**Requirement**:
Images do not belong in the copy; retype the rest of the entries below exactly.
+===+
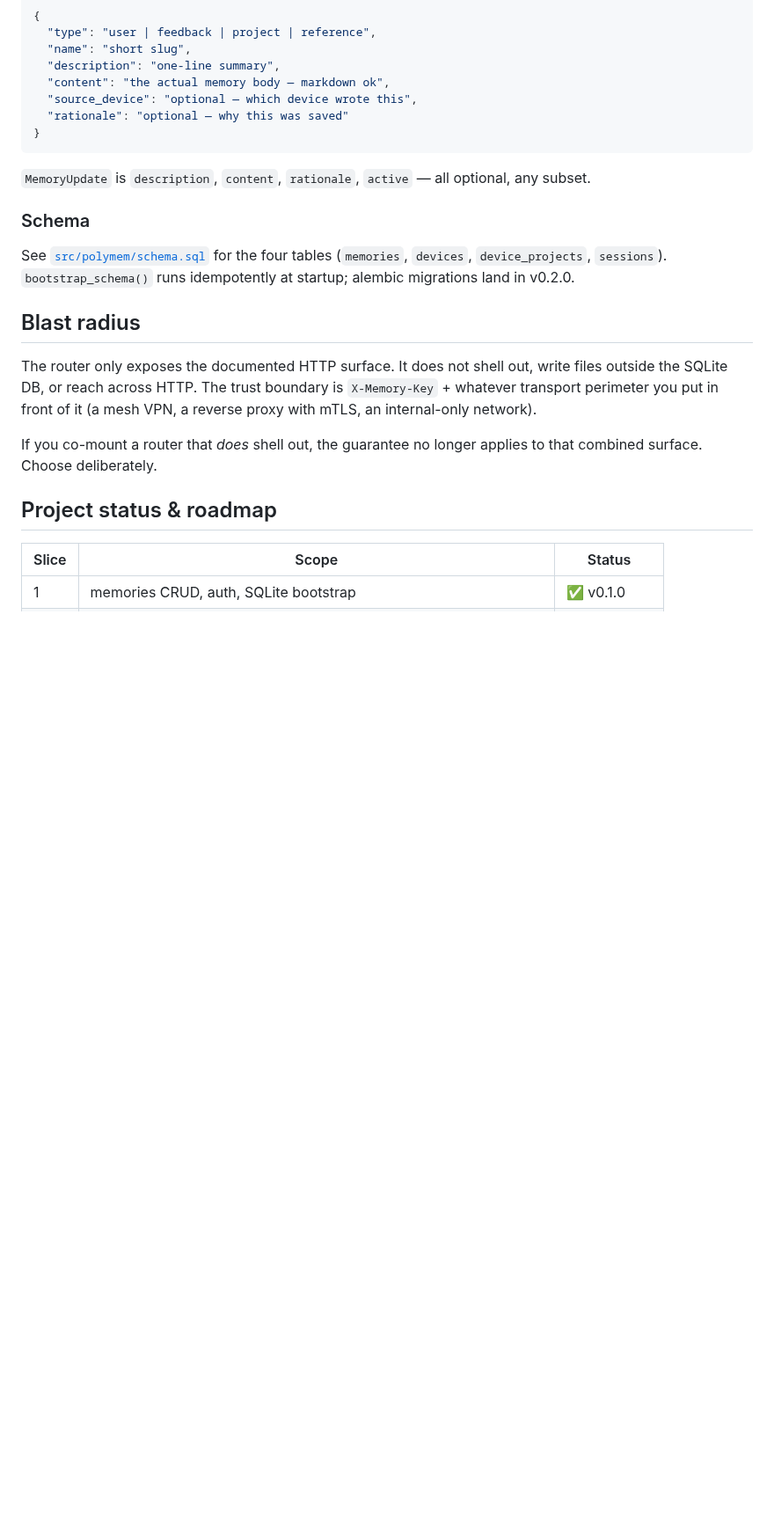
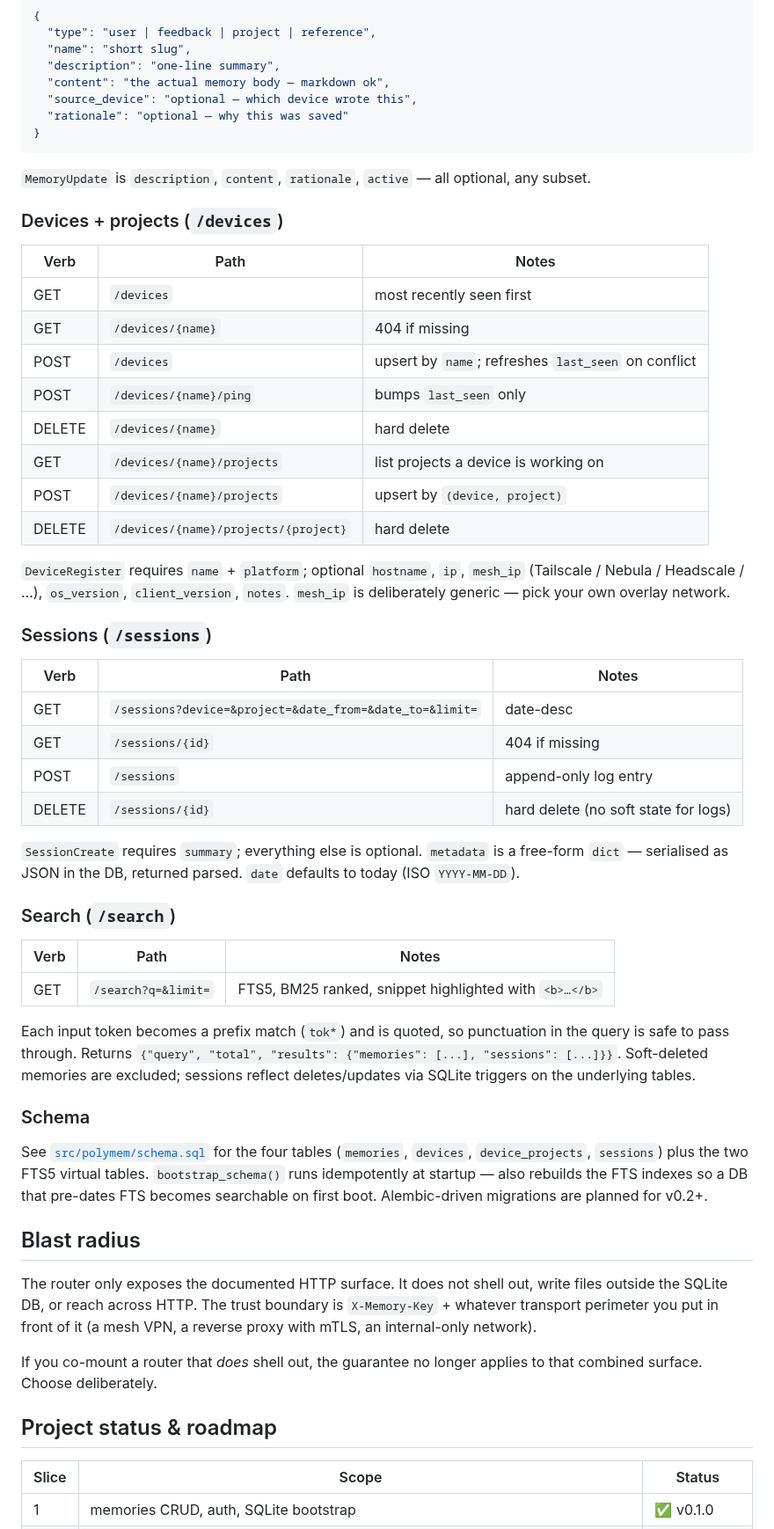
Before and after one commit to turer73/claude-server, a Markdown page: extensions/polymem/README.md, the part around one of its changes. Shown at 88% size. Drawn GitHub-style; blank space fills up the shorter version.

Commit message:
docs(polymem): README — Slice 2+3 surface (devices, sessions, search) + status
Documents the full v0.1.0 surface (22 routes across 4 routers) and moves
alembic into the unscheduled bucket where the actual roadmap left it.

Co-Authored-By: Claude Opus 4.7 (1M context) <noreply@anthropic.com>

```diff
--- a/extensions/polymem/README.md
+++ b/extensions/polymem/README.md
@@ -90,11 +90,56 @@ All requests carry `X-Memory-Key: <api_key>` unless auth is disabled.
 
 `MemoryUpdate` is `description`, `content`, `rationale`, `active` — all optional, any subset.
 
+### Devices + projects (`/devices`)
+
+| Verb | Path | Notes |
+| --- | --- | --- |
+| GET | `/devices` | most recently seen first |
+| GET | `/devices/{name}` | 404 if missing |
+| POST | `/devices` | upsert by `name`; refreshes `last_seen` on conflict |
+| POST | `/devices/{name}/ping` | bumps `last_seen` only |
+| DELETE | `/devices/{name}` | hard delete |
+| GET | `/devices/{name}/projects` | list projects a device is working on |
+| POST | `/devices/{name}/projects` | upsert by `(device, project)` |
+| DELETE | `/devices/{name}/projects/{project}` | hard delete |
+
+`DeviceRegister` requires `name` + `platform`; optional `hostname`, `ip`,
+`mesh_ip` (Tailscale / Nebula / Headscale / …), `os_version`,
+`client_version`, `notes`. `mesh_ip` is deliberately generic — pick your
+own overlay network.
+
+### Sessions (`/sessions`)
+
+| Verb | Path | Notes |
+| --- | --- | --- |
+| GET | `/sessions?device=&project=&date_from=&date_to=&limit=` | date-desc |
+| GET | `/sessions/{id}` | 404 if missing |
+| POST | `/sessions` | append-only log entry |
+| DELETE | `/sessions/{id}` | hard delete (no soft state for logs) |
+
+`SessionCreate` requires `summary`; everything else is optional. `metadata`
+is a free-form `dict` — serialised as JSON in the DB, returned parsed.
+`date` defaults to today (ISO `YYYY-MM-DD`).
+
+### Search (`/search`)
+
+| Verb | Path | Notes |
+| --- | --- | --- |
+| GET | `/search?q=&limit=` | FTS5, BM25 ranked, snippet highlighted with `<b>…</b>` |
+
+Each input token becomes a prefix match (`tok*`) and is quoted, so
+punctuation in the query is safe to pass through. Returns
+`{"query", "total", "results": {"memories": [...], "sessions": [...]}}`.
+Soft-deleted memories are excluded; sessions reflect deletes/updates via
+SQLite triggers on the underlying tables.
+
 ### Schema
 
 See [`src/polymem/schema.sql`](src/polymem/schema.sql) for the four tables
-(`memories`, `devices`, `device_projects`, `sessions`). `bootstrap_schema()`
-runs idempotently at startup; alembic migrations land in v0.2.0.
+(`memories`, `devices`, `device_projects`, `sessions`) plus the two
+FTS5 virtual tables. `bootstrap_schema()` runs idempotently at startup —
+also rebuilds the FTS indexes so a DB that pre-dates FTS becomes
+searchable on first boot. Alembic-driven migrations are planned for v0.2+.
 
 ## Blast radius
 
```
Also changed, not shown: other parts of extensions/polymem/README.md (+7 -7 lines).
+===+
**Written reply**:
Before and after one commit to turer73/claude-server, a Markdown page: extensions/polymem/README.md, the part around one of its changes. Shown at 88% size. Drawn GitHub-style; blank space fills up the shorter version.

Commit message:
docs(polymem): README — Slice 2+3 surface (devices, sessions, search) + status
Documents the full v0.1.0 surface (22 routes across 4 routers) and moves
alembic into the unscheduled bucket where the actual roadmap left it.

Co-Authored-By: Claude Opus 4.7 (1M context) <noreply@anthropic.com>

```diff
--- a/extensions/polymem/README.md
+++ b/extensions/polymem/README.md
@@ -90,11 +90,56 @@ All requests carry `X-Memory-Key: <api_key>` unless auth is disabled.
 
 `MemoryUpdate` is `description`, `content`, `rationale`, `active` — all optional, any subset.
 
+### Devices + projects (`/devices`)
+
+| Verb | Path | Notes |
+| --- | --- | --- |
+| GET | `/devices` | most recently seen first |
+| GET | `/devices/{name}` | 404 if missing |
+| POST | `/devices` | upsert by `name`; refreshes `last_seen` on conflict |
+| POST | `/devices/{name}/ping` | bumps `last_seen` only |
+| DELETE | `/devices/{name}` | hard delete |
+| GET | `/devices/{name}/projects` | list projects a device is working on |
+| POST | `/devices/{name}/projects` | upsert by `(device, project)` |
+| DELETE | `/devices/{name}/projects/{project}` | hard delete |
+
+`DeviceRegister` requires `name` + `platform`; optional `hostname`, `ip`,
+`mesh_ip` (Tailscale / Nebula / Headscale / …), `os_version`,
+`client_version`, `notes`. `mesh_ip` is deliberately generic — pick your
+own overlay network.
+
+### Sessions (`/sessions`)
+
+| Verb | Path | Notes |
+| --- | --- | --- |
+| GET | `/sessions?device=&project=&date_from=&date_to=&limit=` | date-desc |
+| GET | `/sessions/{id}` | 404 if missing |
+| POST | `/sessions` | append-only log entry |
+| DELETE | `/sessions/{id}` | hard delete (no soft state for logs) |
+
+`SessionCreate` requires `summary`; everything else is optional. `metadata`
+is a free-form `dict` — serialised as JSON in the DB, returned parsed.
+`date` defaults to today (ISO `YYYY-MM-DD`).
+
+### Search (`/search`)
+
+| Verb | Path | Notes |
+| --- | --- | --- |
+| GET | `/search?q=&limit=` | FTS5, BM25 ranked, snippet highlighted with `<b>…</b>` |
+
+Each input token becomes a prefix match (`tok*`) and is quoted, so
+punctuation in the query is safe to pass through. Returns
+`{"query", "total", "results": {"memories": [...], "sessions": [...]}}`.
+Soft-deleted memories are excluded; sessions reflect deletes/updates via
+SQLite triggers on the underlying tables.
+
 ### Schema
 
 See [`src/polymem/schema.sql`](src/polymem/schema.sql) for the four tables
-(`memories`, `devices`, `device_projects`, `sessions`). `bootstrap_schema()`
-runs idempotently at startup; alembic migrations land in v0.2.0.
+(`memories`, `devices`, `device_projects`, `sessions`) plus the two
+FTS5 virtual tables. `bootstrap_schema()` runs idempotently at startup —
+also rebuilds the FTS indexes so a DB that pre-dates FTS becomes
+searchable on first boot. Alembic-driven migrations are planned for v0.2+.
 
 ## Blast radius
 
```
Also changed, not shown: other parts of extensions/polymem/README.md (+7 -7 lines).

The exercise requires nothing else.